This article on using electricty to light a fire was originally published in The Bushcraft Journal issue 11 published in October 2016. As it’s now completely free there’s no excuse for not getting a copy!
Using electricity to light a fire
When I’m teaching electrical fire lighting methods, I often use the analogy of an electric toaster to explain what’s going on. If you look down into a toaster, you’ll see that it has rows of metal coils on either side. When you turn on the toaster, electricity runs through the wire coils. If the wire has enough ‘resistance’ (and a toaster is designed so that it has just the right amount), the flow of electrons is slowed down, the wire gets hot and glows orange/red. And it’s this heat that toasts your bread (or crumpets, I like crumpets!).
With this knowledge in mind, we can take advantage of the heat created through electrical resistance to light a fire.
Wire wool and a battery
Probably the easiest way to demonstrate electrical fire lighting is to use a piece of wire wool and a 9v battery. I use 000 grade wire wool which, as a useful aside, can also be ignited with a fire steel. Somewhat ironically, the only place I use a 9v battery is in a smoke detector at home.
Stretch the wire wool and then simply touch the bottom with both terminals of the battery.
The wonderment this creates on people’s faces is priceless, but unfortunately we don’t have a flame.
To create a flame what I often do is create a sort of inside out tinder bundle by wrapping the wire wool around a piece of cotton wool, a bit like an ice cream cone, and then touch the battery to the end of the cone.
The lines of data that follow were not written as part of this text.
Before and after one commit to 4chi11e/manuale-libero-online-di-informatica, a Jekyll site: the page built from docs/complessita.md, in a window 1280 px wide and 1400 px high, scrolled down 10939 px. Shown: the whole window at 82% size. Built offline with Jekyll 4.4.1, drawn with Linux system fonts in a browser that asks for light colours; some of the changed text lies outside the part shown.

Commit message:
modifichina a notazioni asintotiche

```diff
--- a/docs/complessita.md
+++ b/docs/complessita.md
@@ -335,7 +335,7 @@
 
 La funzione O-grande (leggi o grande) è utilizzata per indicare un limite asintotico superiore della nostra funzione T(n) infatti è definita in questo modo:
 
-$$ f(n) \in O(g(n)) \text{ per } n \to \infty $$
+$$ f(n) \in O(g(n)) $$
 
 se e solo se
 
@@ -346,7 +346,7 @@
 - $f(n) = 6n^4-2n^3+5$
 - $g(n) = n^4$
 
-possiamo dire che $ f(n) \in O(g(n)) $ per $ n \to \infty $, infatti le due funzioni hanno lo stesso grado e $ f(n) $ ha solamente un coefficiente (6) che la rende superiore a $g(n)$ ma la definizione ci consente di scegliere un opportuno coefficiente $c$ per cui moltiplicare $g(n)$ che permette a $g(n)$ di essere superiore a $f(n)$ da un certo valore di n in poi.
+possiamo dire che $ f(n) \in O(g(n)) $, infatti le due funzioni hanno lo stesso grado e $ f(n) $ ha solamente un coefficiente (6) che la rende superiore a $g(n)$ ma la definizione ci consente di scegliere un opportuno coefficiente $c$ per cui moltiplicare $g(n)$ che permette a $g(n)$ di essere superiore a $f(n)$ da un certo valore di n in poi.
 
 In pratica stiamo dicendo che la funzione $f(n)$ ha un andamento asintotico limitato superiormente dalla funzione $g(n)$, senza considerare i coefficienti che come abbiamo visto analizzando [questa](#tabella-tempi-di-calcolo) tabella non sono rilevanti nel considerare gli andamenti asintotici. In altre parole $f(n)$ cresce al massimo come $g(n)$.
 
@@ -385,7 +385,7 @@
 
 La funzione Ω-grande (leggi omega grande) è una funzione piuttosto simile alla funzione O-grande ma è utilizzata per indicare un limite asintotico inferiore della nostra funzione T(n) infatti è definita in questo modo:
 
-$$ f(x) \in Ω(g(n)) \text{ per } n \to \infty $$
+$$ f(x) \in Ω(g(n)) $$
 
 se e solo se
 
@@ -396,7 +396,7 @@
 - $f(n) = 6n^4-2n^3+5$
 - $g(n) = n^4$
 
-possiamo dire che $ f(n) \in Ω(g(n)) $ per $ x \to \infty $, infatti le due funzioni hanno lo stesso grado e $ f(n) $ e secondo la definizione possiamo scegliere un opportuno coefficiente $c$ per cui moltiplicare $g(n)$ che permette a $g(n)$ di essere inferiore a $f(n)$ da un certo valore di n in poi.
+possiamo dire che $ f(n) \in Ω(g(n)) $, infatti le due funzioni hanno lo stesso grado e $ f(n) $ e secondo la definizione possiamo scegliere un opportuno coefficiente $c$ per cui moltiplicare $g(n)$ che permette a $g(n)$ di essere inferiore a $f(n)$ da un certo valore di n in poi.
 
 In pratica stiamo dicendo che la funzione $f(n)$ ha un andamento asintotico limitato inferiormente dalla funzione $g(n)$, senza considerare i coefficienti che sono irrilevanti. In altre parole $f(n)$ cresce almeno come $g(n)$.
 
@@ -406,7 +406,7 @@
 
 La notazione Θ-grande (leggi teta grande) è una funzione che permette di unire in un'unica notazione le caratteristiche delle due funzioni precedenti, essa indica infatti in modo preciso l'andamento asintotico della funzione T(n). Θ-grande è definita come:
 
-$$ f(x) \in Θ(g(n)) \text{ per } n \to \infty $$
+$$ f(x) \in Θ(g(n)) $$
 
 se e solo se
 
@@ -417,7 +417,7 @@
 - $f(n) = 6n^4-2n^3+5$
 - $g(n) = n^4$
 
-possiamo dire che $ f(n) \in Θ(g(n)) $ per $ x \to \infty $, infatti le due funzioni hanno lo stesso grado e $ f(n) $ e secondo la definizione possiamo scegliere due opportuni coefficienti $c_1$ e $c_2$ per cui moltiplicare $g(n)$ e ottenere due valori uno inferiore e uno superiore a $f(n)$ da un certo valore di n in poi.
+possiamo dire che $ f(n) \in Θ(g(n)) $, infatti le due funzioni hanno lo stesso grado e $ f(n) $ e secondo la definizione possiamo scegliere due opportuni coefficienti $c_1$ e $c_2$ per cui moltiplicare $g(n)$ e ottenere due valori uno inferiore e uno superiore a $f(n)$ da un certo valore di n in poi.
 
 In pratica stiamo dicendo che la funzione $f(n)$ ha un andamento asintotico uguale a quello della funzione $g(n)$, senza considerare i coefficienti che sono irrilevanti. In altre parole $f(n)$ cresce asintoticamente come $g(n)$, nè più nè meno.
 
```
A little bit of blowing and the cotton wool ignites.
I don’t carry either a 9v battery or wire wool when I’m in the woods and so this method isn’t very practical for me. But a big part about knowing different fire lighting methods is that the principles can be adapted depending on your situation and what you have to hand. The more you know, the more likely you are to be able to get that fire lit.
Back in my youth, from around 14 or so, I would routinely spend 4 or 5 days at a time wandering around on Dartmoor. Those of you of a similar age might remember that the torches back in those days were big and most of that bulk was down to batteries. Nowadays we generally have torches with LED bulbs that use AA or AAA batteries, which at 1.5V aren’t as effective in conjunction with wire wool.
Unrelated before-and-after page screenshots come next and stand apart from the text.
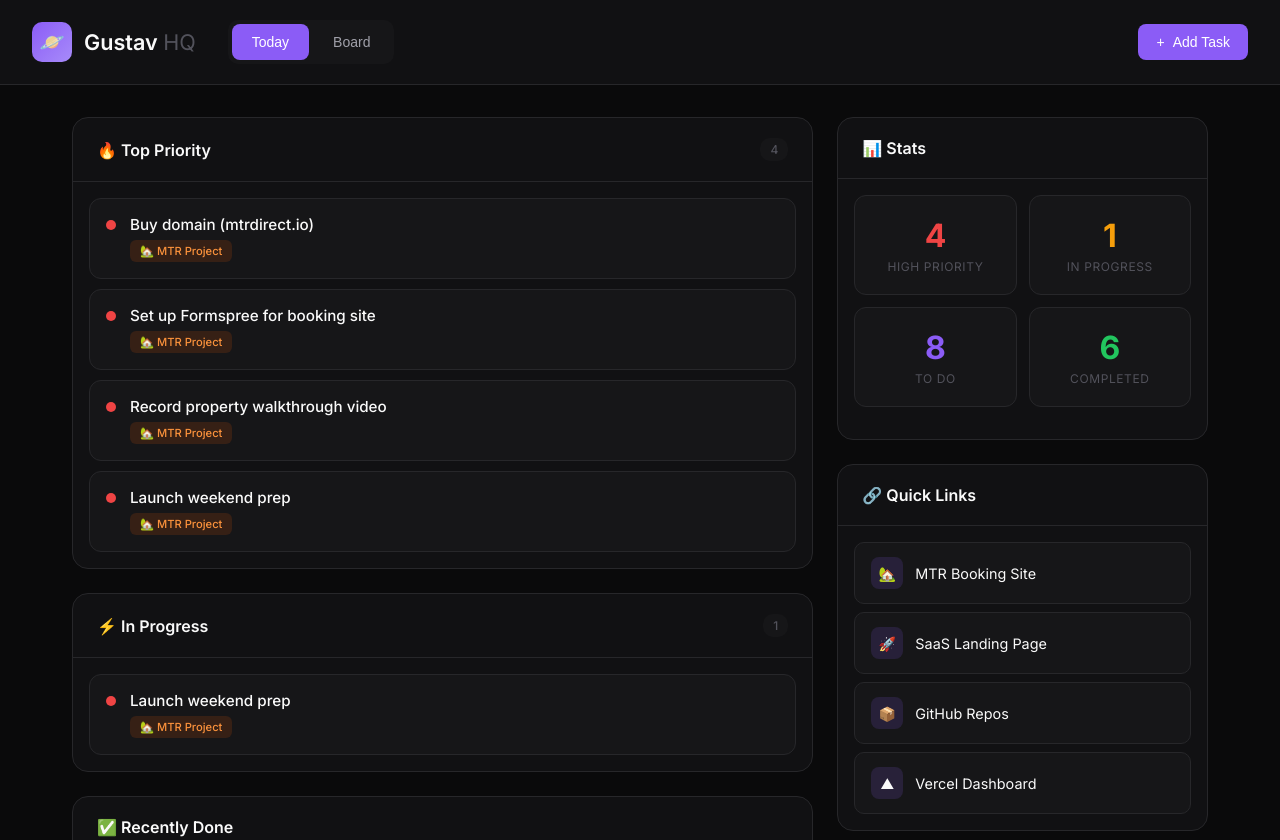
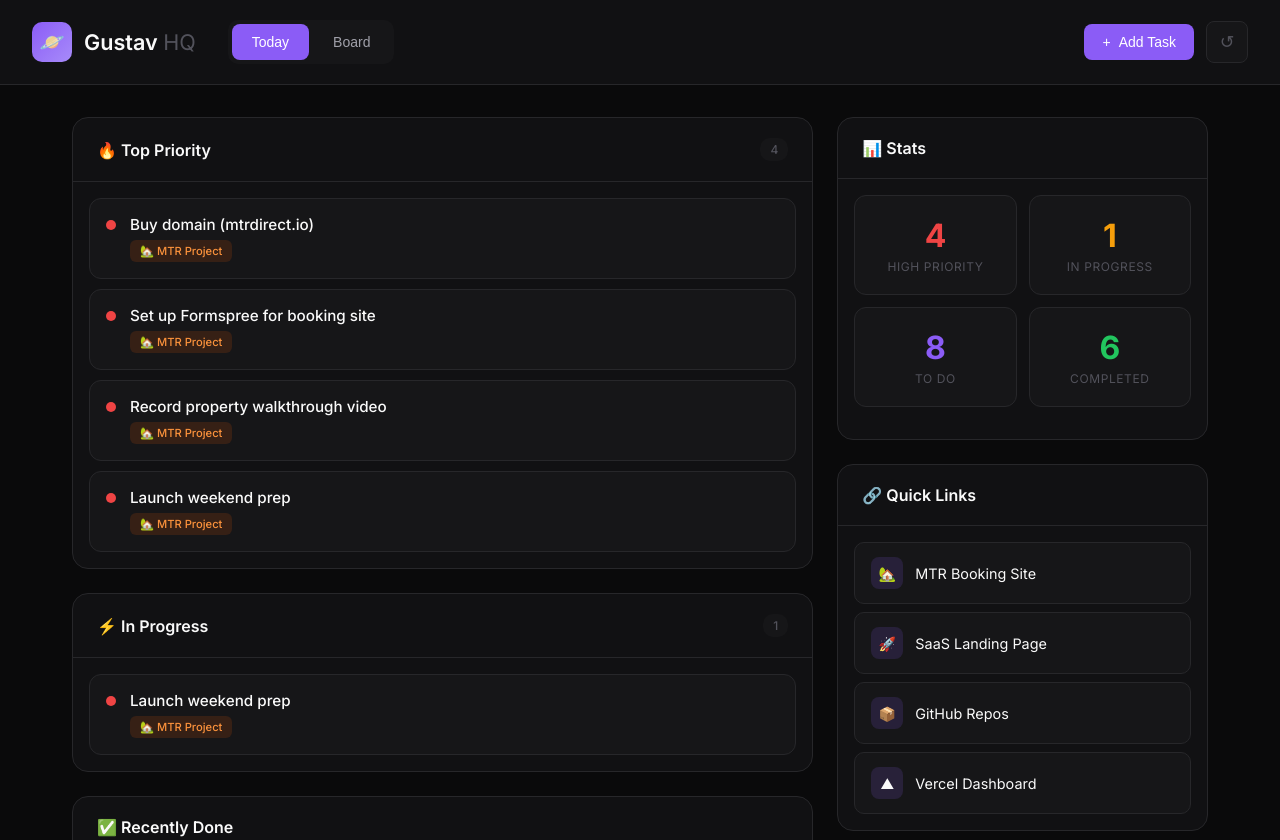
Before and after one commit to cgood12/chadwick-hq, a plain HTML site: page index.html in a window 1280 px wide. Shown: the top 840 px of the page. Drawn offline with Linux system fonts and the light colour scheme.

Commit message:
Add reset button to clear old data

```diff
--- a/index.html
+++ b/index.html
@@ -123,6 +123,23 @@
     }
 
     .add-btn:hover { background: var(--accent-hover); }
+
+    .reset-btn {
+      width: 42px;
+      height: 42px;
+      border: 1px solid var(--border);
+      background: var(--bg-card);
+      color: var(--text-muted);
+      font-size: 1.1rem;
+      cursor: pointer;
+      border-radius: 8px;
+      transition: all 0.2s;
+    }
+
+    .reset-btn:hover {
+      border-color: var(--danger);
+      color: var(--danger);
+    }
 
     /* Today View */
     .today-view {
@@ -622,6 +639,7 @@
       <button class="add-btn" onclick="openAddModal()">
         <span>+</span> Add Task
       </button>
+      <button class="reset-btn" onclick="resetData()" title="Reset to defaults">↺</button>
     </div>
   </header>
 
@@ -867,6 +885,12 @@
 
     function saveTasks(tasks) {
       localStorage.setItem('chadwick-tasks', JSON.stringify(tasks));
+    }
+
+    function resetData() {
+      if (!confirm('Reset all tasks to defaults? This will delete your current tasks.')) return;
+      localStorage.removeItem('chadwick-tasks');
+      location.reload();
     }
 
     function showView(view) {
```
None the less we can use these smaller batteries together with some metallic sweet wrappers. Chewing gum wrappers are ideal because they have a thin paper backing, and it’s this paper that ignite
Firstly, you need to remove the chewing gum and then cut the wrapper in half along its length.
Now cut the wrapper so that it’s much thinner in the middle. To understand why this helps, think of a wide river that narrows, the current becomes stronger as the river gets narrower. This is basically what happens when we cut the chewing gum wrapper, the narrow section increases the resistance, which as we discussed in our toaster analogy, slows the electrons and creates heat.
Hold the wrapper to either end of the battery and it should start to smoke quite quickly followed by ignition. The real trick is getting the burning wrapper into some tinder before it goes out again, because it doesn’t burn for long!
I have a hand torch that uses 2 x C123 batteries; these are 3V batteries. It’s one of the batteries from my torch that I’m using here. I don’t chew gum but a wrapper in your fire lighting kit weighs next to nothing.
Most modern mobile phones are sealed units and the battery isn’t easily accessible; you would need to break the phone to get to it. I have an old mobile phone with a removable back. I use it because the battery lasts almost 2 weeks before it runs out, which is ideal if I’m in the woods. But I can also get to the battery easily.
It’s a little trickier than using a 9v battery, but still relatively easy.
I’m guessing most of us don’t carry a car battery in our fire lighting kit, but none the less, it might be that you’re with a vehicle. Rather than creating sparks with a car battery and then using those to light a fire, use a single piece of wire from one battery terminal to the other; use a short piece of wire that just reaches. Cut away some of the insulation from the wire and wait for it to glow red (much like our toaster example) and use this heat to ignite your tinder.
As always, don’t take my word for any of this, get out there and try it for yourselves!
We teach how to use traditional flint & steel, as well as a host of other methods of ignition, on our 1 Day Fire Lighting Course, our as well as on our 2 Day & 5 Day Bushcraft Courses, the IOL Bushcraft Competency Course and also our 2 Day & 5 Day Survival Courses. You can see plenty of photos from all of these courses on our Facebook page.